According to the 2021 World Robot Report, 126 robots per 10,000 employees is the new average of global robot density in the manufacturing industries, this has increased from 66 units in 2015.
“Robot density is the barometer to track the degree of automation adoption in the manufacturing industry around the world,” said Milton Guerry, president of the International Federation of Robotics.
While the UK’s industrial robot density increased from 71 in 2015 to 101 in 2020, representing a growth rate of 77% over the five years, it is below the global average. It puts the UK in 24th position in the global league of robot densities.
The report suggested the exodus of foreign labour after Brexit increased the demand for robots in 2020. This situation is expected to continue in near future, the modernisation of the UK manufacturing industry will also be boosted by tax incentives, the “super-deduction”. From April 2021 until March 2023, companies can claim 130% of capital allowances as a tax relief for plant and machinery investments.
By regions, the average robot density in Asia/Australia is 134 units, in Europe 123 units and in the Americas 111 units. The IFR’s top five most automated countries in the world are South Korea, Singapore, Japan, Germany, and Sweden.
Furthermore, the report added the development of robot density in China is the most dynamic worldwide. It suggested this was due to the growth of robot installations, the density rate rose from 49 units in 2015 to 246 units in 2020. Today, China’s robot density ranks ninth globally compared to 25th five years ago.

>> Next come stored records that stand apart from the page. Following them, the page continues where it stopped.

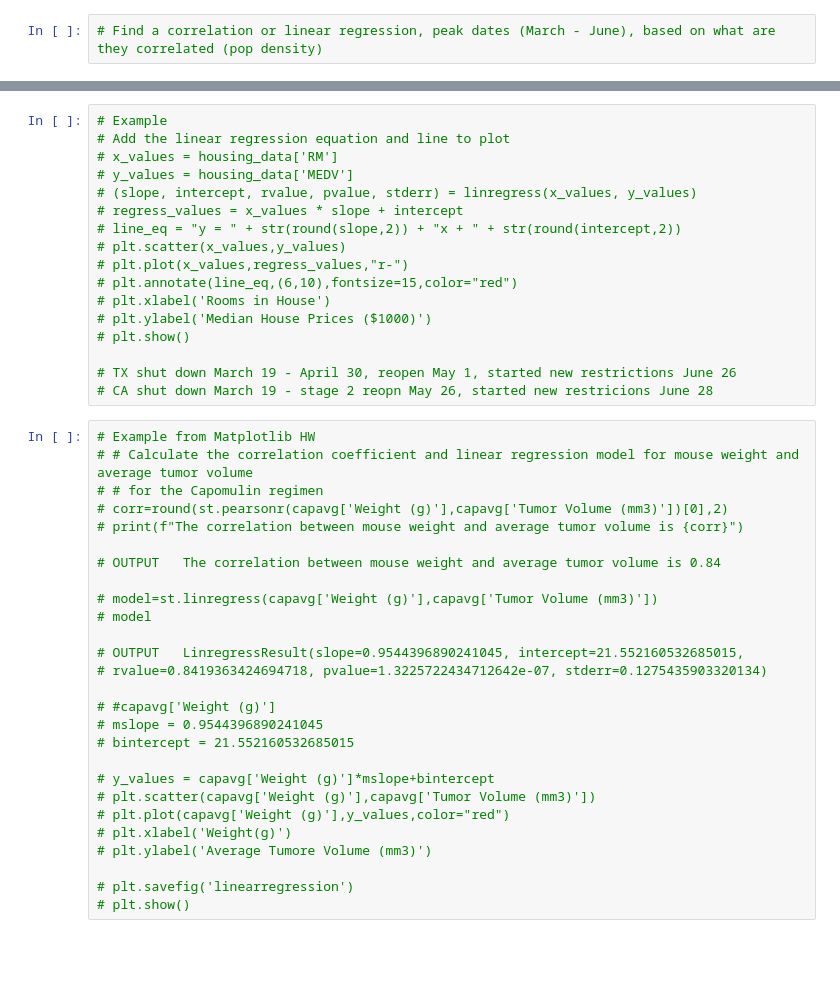
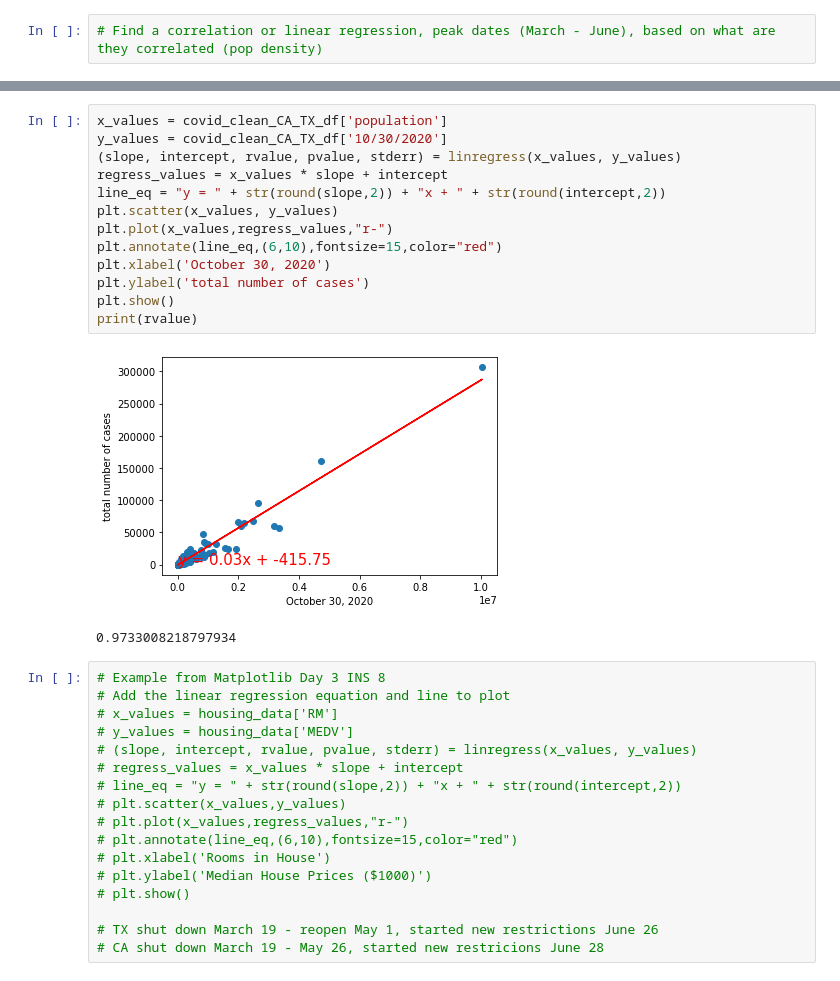
Before and after one commit to shadiaduery/bootcamp-group_project-1, a Jupyter notebook: Linear_Regression.ipynb, the cells around one changed output, grey strips where cells are left out. Cells and saved outputs as stored; diff of their text form; blank space fills up the shorter version.

```diff
--- a/Linear_Regression.ipynb
+++ b/Linear_Regression.ipynb
@@ -56,5 +76,21 @@ plt.show()
+# %%
+x_values = covid_clean_CA_TX_df['population']
+y_values = covid_clean_CA_TX_df['10/30/2020']
+(slope, intercept, rvalue, pvalue, stderr) = linregress(x_values, y_values)
+regress_values = x_values * slope + intercept
+line_eq = "y = " + str(round(slope,2)) + "x + " + str(round(intercept,2))
+plt.scatter(x_values, y_values)
+plt.plot(x_values,regress_values,"r-")
+plt.annotate(line_eq,(6,10),fontsize=15,color="red")
+plt.xlabel('October 30, 2020')
+plt.ylabel('total number of cases')
+plt.show()
+print(rvalue)
+# %% [output]
+[figure, added]
+0.9733008218797934
 # %%
-# Example
+# Example from Matplotlib Day 3 INS 8
 # Add the linear regression equation and line to plot
 # x_values = housing_data['RM']
 # y_values = housing_data['MEDV']
@@ -68,32 +104,5 @@ plt.show()
 # plt.ylabel('Median House Prices ($1000)')
 # plt.show()
 
-# TX shut down March 19 - April 30, reopen May 1, started new restrictions June 26
-# CA shut down March 19 - stage 2 reopn May 26, started new restricions June 28
+# TX shut down March 19 - reopen May 1, started new restrictions June 26
+# CA shut down March 19 - May 26, started new restricions June 28
-# %%
-# Example from Matplotlib HW
-# # Calculate the correlation coefficient and linear regression model for mouse weight and average tumor volume
-# # for the Capomulin regimen
-# corr=round(st.pearsonr(capavg['Weight (g)'],capavg['Tumor Volume (mm3)'])[0],2)
-# print(f"The correlation between mouse weight and average tumor volume is {corr}")
-
-# OUTPUT   The correlation between mouse weight and average tumor volume is 0.84
-
-# model=st.linregress(capavg['Weight (g)'],capavg['Tumor Volume (mm3)'])
-# model
-
-# OUTPUT   LinregressResult(slope=0.9544396890241045, intercept=21.552160532685015,
-# rvalue=0.8419363424694718, pvalue=1.3225722434712642e-07, stderr=0.1275435903320134)
-
-# #capavg['Weight (g)']
-# mslope = 0.9544396890241045
-# bintercept = 21.552160532685015
-
-# y_values = capavg['Weight (g)']*mslope+bintercept
-# plt.scatter(capavg['Weight (g)'],capavg['Tumor Volume (mm3)'])
-# plt.plot(capavg['Weight (g)'],y_values,color="red")
-# plt.xlabel('Weight(g)')
-# plt.ylabel('Average Tumore Volume (mm3)')
-
-# plt.savefig('linearregression')
-# plt.show()
```
Also changed, not shown: parts of 6 cells of this notebook, 1 other file.
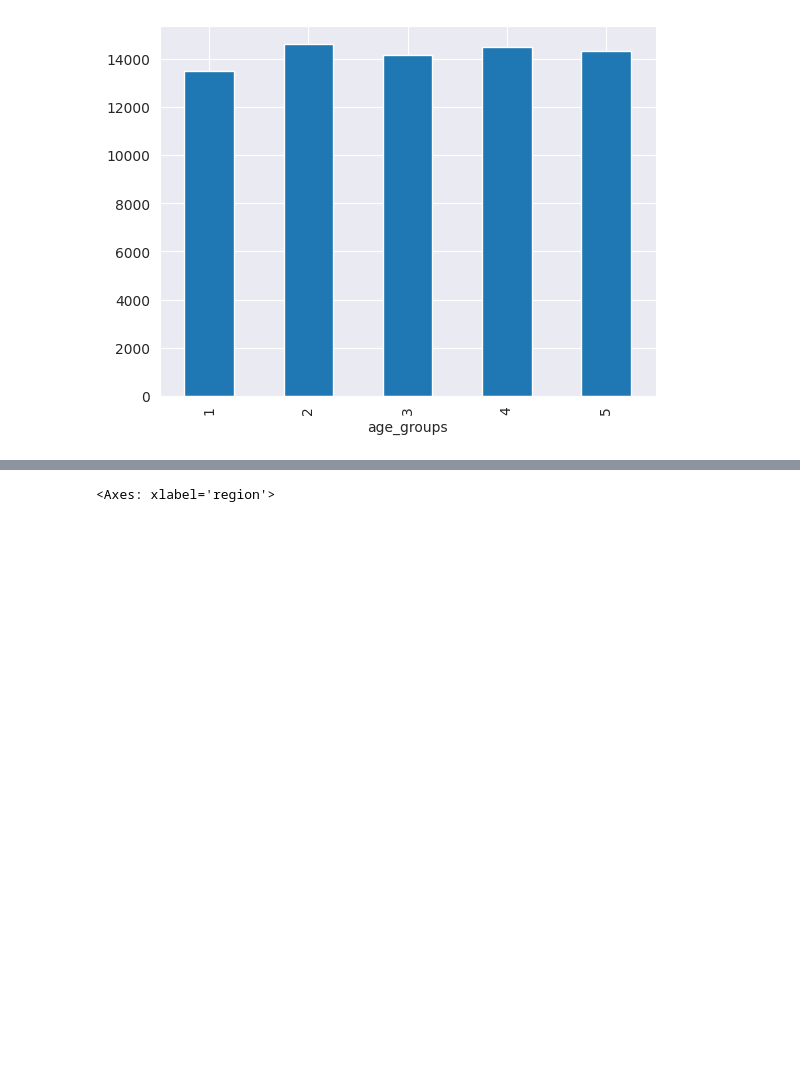
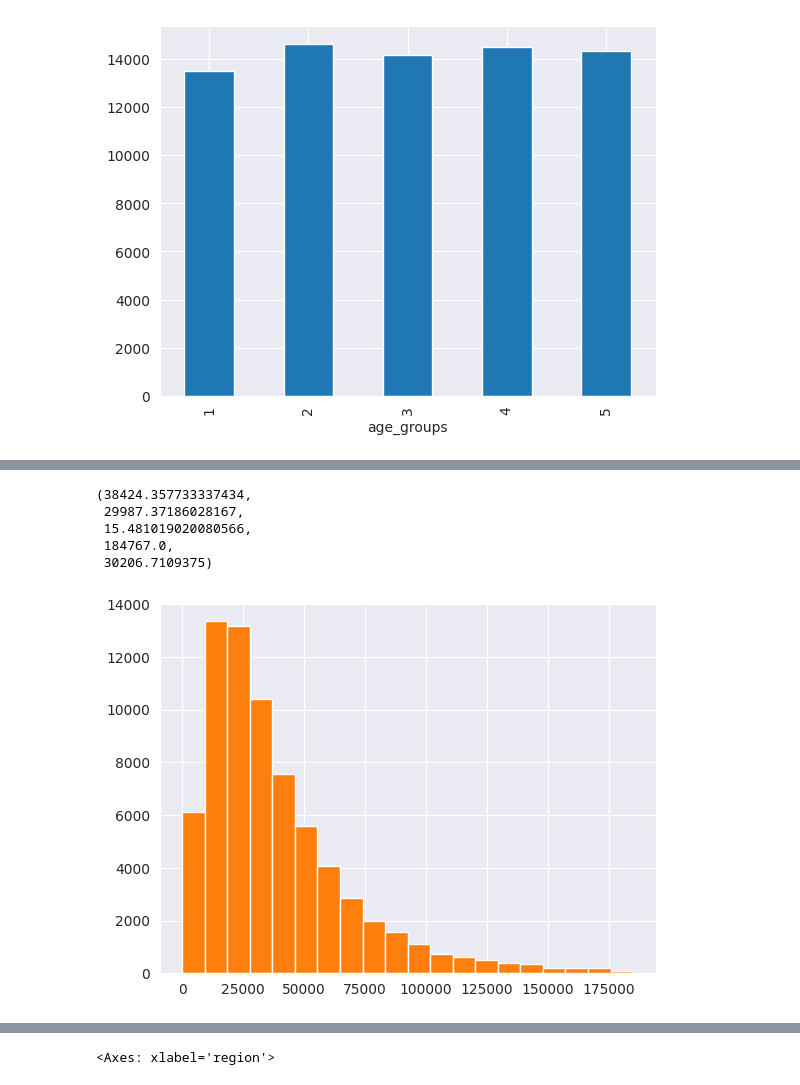
Before and after one commit to jjdelc/MsC-stats-dissertation, a Jupyter notebook: project/workbooks/joins.ipynb, the cells around one changed output, grey strips where cells are left out. Saved outputs shown, nothing was run; the diff lists cells and outputs as text; code cells hidden in the pictures; blank space fills up the shorter version.

```diff
--- a/project/workbooks/joins.ipynb
+++ b/project/workbooks/joins.ipynb
@@ -515,0 +509,17 @@ dict(income_col.quantile([0.1, 0.4, 0.6, 0.9]))
+# %%
+income_col = inputs["house_income"]
+plt.hist(income_col, bins=100)
+np.average(income_col), np.std(income_col), np.min(income_col), np.max(income_col)
+dict(income_col.quantile([0.1, 0.4, 0.6, 0.9]))
+bins = [i*6000 for i in range(30)]
+binned_income = pd.cut(income_col, bins).value_counts()
+plt.hist(income_col, bins=20)
+np.average(income_col), np.std(income_col), np.min(income_col), np.max(income_col), np.median(income_col)
+# pd.DataFrame(binned_income)
+# %% [output]
+(38424.357733337434,
+ 29987.37186028167,
+ 15.481019020080566,
+ 184767.0,
+ 30206.7109375)
+[figure, added]
```
Also changed, not shown: parts of 31 cells of this notebook, 2 other files.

The report found that Europe’s most automated country is Germany – ranking fourth worldwide with 371 units. The annual supply had a share of 33% of total robot sales in Europe 2020 – 38% of Europe’s operational stock is in Germany. The German robotics industry is recovering, mainly driven by strong overseas business rather than by the domestic or European market, the report said. Robot demand in Germany is expected to grow slowly, mainly supported by demand for low-cost robots in the general industries and outside traditional manufacturing.